=== Source material ===

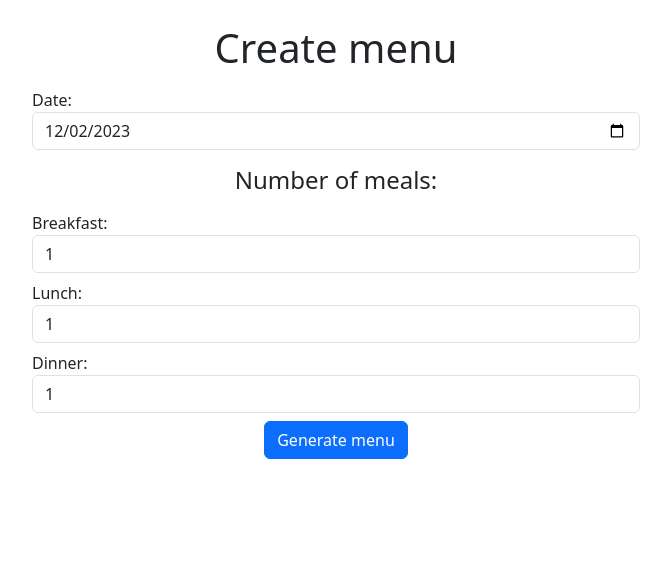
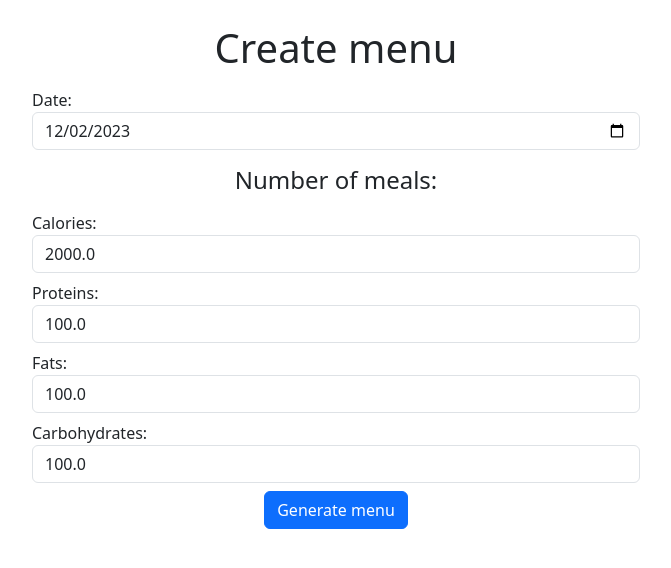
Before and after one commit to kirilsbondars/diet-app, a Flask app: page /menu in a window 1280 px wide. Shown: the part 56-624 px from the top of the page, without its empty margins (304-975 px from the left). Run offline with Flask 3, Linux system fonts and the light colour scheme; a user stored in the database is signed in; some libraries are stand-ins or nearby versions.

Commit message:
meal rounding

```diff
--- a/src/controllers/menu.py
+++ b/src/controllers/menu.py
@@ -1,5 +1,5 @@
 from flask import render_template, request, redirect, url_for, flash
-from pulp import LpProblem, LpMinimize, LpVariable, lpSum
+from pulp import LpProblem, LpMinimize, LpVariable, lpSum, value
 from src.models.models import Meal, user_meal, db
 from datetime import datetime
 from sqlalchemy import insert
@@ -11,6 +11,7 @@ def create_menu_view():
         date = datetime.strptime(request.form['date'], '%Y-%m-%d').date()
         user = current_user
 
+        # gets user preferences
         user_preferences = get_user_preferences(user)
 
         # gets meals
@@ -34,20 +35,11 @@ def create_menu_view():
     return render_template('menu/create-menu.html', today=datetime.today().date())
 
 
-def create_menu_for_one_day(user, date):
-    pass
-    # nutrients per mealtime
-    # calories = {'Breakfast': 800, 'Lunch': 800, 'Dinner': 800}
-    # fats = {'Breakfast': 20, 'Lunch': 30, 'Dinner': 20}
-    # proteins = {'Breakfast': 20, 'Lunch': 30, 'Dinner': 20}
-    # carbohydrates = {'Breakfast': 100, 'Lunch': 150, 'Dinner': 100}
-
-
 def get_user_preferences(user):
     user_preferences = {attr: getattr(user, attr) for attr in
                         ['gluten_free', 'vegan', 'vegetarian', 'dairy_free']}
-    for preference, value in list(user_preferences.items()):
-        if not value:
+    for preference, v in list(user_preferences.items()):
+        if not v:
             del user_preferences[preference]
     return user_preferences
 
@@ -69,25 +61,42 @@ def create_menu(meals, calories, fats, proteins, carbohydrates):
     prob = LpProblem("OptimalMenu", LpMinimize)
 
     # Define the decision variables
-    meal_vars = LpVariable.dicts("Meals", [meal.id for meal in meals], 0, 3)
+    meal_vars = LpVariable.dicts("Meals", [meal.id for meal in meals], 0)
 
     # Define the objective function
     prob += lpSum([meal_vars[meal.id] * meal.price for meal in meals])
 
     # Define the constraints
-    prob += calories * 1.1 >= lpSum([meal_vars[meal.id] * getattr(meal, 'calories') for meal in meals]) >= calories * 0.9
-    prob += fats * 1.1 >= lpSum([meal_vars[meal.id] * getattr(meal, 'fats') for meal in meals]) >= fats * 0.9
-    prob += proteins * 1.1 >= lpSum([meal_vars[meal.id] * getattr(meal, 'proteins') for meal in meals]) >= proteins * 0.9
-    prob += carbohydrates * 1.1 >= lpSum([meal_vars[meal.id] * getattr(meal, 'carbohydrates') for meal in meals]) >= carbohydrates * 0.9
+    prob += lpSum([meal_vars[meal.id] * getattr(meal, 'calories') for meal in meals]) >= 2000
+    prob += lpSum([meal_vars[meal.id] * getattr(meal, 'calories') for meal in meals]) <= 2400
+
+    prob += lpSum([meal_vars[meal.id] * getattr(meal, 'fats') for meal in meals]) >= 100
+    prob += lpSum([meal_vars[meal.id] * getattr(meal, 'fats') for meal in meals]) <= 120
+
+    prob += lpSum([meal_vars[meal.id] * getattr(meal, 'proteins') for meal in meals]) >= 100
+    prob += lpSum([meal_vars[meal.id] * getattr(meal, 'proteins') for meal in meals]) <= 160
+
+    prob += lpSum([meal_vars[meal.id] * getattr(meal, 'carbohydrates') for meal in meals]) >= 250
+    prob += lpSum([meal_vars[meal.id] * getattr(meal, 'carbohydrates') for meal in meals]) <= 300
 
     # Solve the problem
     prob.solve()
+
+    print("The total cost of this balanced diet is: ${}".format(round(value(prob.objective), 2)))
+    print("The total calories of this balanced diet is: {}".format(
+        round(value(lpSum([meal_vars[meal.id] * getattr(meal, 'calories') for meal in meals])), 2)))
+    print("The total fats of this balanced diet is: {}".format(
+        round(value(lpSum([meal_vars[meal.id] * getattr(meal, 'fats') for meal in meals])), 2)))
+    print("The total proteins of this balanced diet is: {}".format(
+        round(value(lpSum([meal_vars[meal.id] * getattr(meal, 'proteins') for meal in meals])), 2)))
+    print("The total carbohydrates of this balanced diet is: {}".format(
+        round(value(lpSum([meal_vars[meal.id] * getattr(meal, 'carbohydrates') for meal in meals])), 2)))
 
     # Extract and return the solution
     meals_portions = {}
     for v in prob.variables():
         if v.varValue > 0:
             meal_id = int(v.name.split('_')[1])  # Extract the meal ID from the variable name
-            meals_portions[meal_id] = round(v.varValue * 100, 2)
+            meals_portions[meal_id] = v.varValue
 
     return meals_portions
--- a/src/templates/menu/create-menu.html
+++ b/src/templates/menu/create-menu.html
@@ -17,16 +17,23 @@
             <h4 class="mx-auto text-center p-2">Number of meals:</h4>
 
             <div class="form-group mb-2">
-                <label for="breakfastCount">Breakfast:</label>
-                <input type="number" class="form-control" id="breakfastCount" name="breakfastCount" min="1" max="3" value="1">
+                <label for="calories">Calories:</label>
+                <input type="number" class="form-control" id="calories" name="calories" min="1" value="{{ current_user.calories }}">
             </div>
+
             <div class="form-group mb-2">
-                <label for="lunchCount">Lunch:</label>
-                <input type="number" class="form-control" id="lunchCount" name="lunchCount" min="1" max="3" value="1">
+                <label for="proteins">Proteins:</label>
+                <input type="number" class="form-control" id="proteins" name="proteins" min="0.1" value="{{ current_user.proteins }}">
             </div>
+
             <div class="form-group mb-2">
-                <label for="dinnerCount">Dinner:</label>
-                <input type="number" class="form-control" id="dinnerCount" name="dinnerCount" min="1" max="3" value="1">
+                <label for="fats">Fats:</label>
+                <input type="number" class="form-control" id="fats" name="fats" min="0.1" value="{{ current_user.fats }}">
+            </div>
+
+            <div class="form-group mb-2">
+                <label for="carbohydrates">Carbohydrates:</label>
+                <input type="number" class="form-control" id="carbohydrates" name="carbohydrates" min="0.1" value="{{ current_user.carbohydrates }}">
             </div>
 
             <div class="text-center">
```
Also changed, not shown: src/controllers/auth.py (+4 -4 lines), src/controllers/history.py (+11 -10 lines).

===

#### [Exercise prompt]
Find the number of lines above that hold the word "label", then write that number by itself.

#### [Output]
7